IDEAS Alum: Spoiler Alert featured in the Boston Globe
While students at MIT, Spoiler Alert co-founders participated in the PKG Center’s IDEAS Social Innovation Challenge. Spoiler Alert is a platform that aims to reduce food waste to increase access to affordable foods. Read the full article about this IDEAS Alum and their impact on the Boston Globe website. Spoiler Alert was also recently recently featured in this MIT News article.
Over the past year and a half, the nation’s food chain has been upended by the pandemic, with supply woes disrupting grocery stores and a hunger crisis hitting Americans hard. And a number of major food brands have turned to Boston-based Spoiler Alert to make sense of it all, rerouting food that might have been wasted to the places that can use it most.
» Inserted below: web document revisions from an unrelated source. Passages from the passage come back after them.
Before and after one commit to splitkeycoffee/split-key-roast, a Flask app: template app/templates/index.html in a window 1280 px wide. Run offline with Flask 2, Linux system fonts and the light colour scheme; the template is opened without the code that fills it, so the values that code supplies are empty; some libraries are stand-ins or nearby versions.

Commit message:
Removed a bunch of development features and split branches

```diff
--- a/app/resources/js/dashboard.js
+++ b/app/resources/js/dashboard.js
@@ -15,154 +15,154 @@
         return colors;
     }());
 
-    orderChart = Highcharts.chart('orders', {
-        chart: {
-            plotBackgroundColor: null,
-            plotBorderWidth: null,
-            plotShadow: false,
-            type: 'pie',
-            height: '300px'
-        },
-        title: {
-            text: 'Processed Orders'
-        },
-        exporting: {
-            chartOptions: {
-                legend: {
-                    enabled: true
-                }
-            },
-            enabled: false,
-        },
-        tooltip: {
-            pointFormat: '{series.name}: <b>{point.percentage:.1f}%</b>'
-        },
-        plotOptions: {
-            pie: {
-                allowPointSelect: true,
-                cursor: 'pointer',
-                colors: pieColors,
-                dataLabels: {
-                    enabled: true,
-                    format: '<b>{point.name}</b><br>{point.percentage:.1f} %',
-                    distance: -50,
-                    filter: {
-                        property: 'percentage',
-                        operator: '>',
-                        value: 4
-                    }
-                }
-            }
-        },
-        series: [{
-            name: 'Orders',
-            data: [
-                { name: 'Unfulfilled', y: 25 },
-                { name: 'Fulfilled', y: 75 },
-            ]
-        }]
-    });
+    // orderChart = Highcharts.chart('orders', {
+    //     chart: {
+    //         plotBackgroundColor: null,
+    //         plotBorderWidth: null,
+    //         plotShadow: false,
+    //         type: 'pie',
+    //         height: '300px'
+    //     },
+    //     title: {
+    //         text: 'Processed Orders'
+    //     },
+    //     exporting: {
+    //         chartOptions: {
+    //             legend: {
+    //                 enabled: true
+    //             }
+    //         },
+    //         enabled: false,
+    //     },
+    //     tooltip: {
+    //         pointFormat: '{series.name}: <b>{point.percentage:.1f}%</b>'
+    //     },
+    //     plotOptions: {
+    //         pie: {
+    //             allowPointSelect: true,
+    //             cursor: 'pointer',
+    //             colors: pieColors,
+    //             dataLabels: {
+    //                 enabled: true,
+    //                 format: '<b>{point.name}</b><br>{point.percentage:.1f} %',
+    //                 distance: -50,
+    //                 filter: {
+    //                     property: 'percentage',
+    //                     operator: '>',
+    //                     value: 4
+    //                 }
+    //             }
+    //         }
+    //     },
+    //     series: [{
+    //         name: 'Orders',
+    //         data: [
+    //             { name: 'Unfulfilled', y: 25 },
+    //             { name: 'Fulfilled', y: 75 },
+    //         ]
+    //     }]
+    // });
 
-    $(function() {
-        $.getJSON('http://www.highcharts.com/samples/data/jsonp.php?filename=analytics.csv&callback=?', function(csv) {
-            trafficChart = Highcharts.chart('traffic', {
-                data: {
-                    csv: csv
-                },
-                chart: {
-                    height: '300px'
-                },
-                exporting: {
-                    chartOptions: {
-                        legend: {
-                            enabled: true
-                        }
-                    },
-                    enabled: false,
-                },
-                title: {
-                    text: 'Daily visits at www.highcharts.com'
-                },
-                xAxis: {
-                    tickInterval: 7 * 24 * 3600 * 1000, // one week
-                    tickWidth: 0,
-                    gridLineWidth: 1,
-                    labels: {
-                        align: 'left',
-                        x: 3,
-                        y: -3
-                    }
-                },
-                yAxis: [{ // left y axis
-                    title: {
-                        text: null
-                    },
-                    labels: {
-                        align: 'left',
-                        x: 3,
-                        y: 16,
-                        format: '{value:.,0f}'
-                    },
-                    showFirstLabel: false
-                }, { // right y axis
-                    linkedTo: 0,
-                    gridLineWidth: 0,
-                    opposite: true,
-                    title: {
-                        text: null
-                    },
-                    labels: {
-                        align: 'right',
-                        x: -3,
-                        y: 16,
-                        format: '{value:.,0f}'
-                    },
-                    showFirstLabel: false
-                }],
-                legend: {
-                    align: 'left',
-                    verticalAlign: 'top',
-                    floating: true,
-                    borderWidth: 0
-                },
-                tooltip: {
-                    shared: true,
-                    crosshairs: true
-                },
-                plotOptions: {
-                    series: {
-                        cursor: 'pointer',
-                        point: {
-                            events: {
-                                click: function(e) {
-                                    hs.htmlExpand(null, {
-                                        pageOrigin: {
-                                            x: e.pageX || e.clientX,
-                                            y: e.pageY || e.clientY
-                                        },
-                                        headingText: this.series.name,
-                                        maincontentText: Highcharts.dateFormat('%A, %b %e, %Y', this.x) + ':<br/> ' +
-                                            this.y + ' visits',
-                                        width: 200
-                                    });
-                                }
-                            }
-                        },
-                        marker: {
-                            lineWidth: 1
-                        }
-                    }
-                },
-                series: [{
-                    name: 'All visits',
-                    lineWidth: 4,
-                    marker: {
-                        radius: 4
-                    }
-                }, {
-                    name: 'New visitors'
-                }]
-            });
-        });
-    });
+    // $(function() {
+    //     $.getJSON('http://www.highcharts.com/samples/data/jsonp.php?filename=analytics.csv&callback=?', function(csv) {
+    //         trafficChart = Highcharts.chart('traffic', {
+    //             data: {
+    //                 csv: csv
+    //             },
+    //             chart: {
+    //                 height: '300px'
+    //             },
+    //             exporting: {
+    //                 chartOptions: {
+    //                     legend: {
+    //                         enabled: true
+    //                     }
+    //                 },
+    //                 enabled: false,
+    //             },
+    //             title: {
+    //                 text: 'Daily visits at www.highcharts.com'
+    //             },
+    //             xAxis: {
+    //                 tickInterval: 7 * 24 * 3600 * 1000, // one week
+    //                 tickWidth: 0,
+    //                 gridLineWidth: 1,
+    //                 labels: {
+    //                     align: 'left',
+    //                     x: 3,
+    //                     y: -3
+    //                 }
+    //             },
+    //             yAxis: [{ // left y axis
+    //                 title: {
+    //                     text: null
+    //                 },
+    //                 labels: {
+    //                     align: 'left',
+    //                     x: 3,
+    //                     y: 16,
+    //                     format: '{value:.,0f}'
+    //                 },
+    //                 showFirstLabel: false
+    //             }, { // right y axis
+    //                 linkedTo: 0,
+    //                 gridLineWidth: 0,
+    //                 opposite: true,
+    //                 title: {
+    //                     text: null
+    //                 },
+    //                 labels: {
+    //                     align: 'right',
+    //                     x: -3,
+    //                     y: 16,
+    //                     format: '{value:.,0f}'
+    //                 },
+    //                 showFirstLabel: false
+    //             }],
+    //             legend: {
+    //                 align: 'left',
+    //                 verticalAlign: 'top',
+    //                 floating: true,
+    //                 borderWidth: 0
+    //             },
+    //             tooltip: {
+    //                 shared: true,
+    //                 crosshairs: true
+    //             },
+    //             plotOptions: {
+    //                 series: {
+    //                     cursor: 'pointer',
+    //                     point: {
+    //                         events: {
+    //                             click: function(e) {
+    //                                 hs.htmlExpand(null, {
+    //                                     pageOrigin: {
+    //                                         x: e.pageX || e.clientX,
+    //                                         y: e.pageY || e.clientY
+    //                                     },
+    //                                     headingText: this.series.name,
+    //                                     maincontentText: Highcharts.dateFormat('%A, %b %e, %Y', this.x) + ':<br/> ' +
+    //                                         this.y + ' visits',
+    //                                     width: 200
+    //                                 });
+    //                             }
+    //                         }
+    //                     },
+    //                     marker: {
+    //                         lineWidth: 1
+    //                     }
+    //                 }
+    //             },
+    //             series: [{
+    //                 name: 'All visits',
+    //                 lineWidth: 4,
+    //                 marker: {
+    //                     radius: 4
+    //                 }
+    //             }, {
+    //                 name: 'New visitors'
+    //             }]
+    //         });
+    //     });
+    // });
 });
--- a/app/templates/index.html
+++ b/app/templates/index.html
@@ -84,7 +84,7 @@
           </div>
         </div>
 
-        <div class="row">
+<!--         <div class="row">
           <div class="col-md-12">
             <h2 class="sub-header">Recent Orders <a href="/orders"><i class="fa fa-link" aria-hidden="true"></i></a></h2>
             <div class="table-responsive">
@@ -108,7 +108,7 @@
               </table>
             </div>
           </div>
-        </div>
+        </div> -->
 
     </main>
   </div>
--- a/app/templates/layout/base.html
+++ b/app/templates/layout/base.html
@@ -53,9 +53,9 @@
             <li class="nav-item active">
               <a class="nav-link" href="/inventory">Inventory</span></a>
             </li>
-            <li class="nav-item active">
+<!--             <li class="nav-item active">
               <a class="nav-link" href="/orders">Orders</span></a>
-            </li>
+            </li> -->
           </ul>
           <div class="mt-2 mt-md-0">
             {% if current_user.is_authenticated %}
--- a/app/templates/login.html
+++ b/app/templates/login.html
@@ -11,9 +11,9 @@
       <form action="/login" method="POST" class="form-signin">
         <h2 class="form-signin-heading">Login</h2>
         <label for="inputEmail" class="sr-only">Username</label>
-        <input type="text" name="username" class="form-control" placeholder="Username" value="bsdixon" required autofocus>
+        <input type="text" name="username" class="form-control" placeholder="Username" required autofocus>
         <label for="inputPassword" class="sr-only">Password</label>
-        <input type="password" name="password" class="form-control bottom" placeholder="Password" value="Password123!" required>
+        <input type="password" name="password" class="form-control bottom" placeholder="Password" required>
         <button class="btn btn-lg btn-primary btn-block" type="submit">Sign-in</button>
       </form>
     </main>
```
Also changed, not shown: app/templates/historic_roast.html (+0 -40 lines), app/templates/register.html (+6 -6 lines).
The 15-person startup has worked with the likes of Nestlé, Kraft Heinz, Campbell Soup Company, and Danone North America to save more than 200 million pounds of food that might have gone wasted. On Wednesday, citing that success, Spoiler Alert announced that it had raised an $11 million Series A funding round, money it will use to keep growing.
“The pandemic and certainly supply chain constraints have had disproportionate impacts on waste,” said Ricky Ashenfelter, Spoiler Alert’s cofounder and chief executive officer. “[The $11 million] allows us to scale our team, build out the platform, further invest in continuing innovation,” he said. “And to keep more and more food from heading to the dump or destruction.”
When Spoiler Alert launched out of MIT in 2015, its original focus was building software to help food manufacturers find ways to donate items they might otherwise toss out. But after working closely with those companies, they learned that donations weren’t the only way for brands to move excess products.
“Organizations like Whole Foods, Walmart, and other primary retailers tell manufacturers that they want a certain number of guaranteed days of shelf life of product before it comes into their grocery store,” Ashenfelter explained. “That might be 20 or 30 days for dairy products. It might be 60 or 90 days for certain shelf-stable-type products.”
But when the production gets delayed — perhaps because of supply chain slowdown —the big stores won’t accept items, because it’s not worthwhile to stock a tub of yogurt that’s only good for two weeks instead of three.
Now there’s a growing network of secondary “value channel” marketplaces willing to buy these excess items. Spoiler Alert’s business-to-business software acts as a marketplace, letting big brands sell surplus food to stores such as Ollie’s Bargain Barn, Grocery Outlet, and Ocean State Job Lots, or direct-to-consumer produce companies such as Misfits Market. It also works with nonprofits like the Daily Table grocery store and food bank networks across the country to ensure that excess products get to those in need.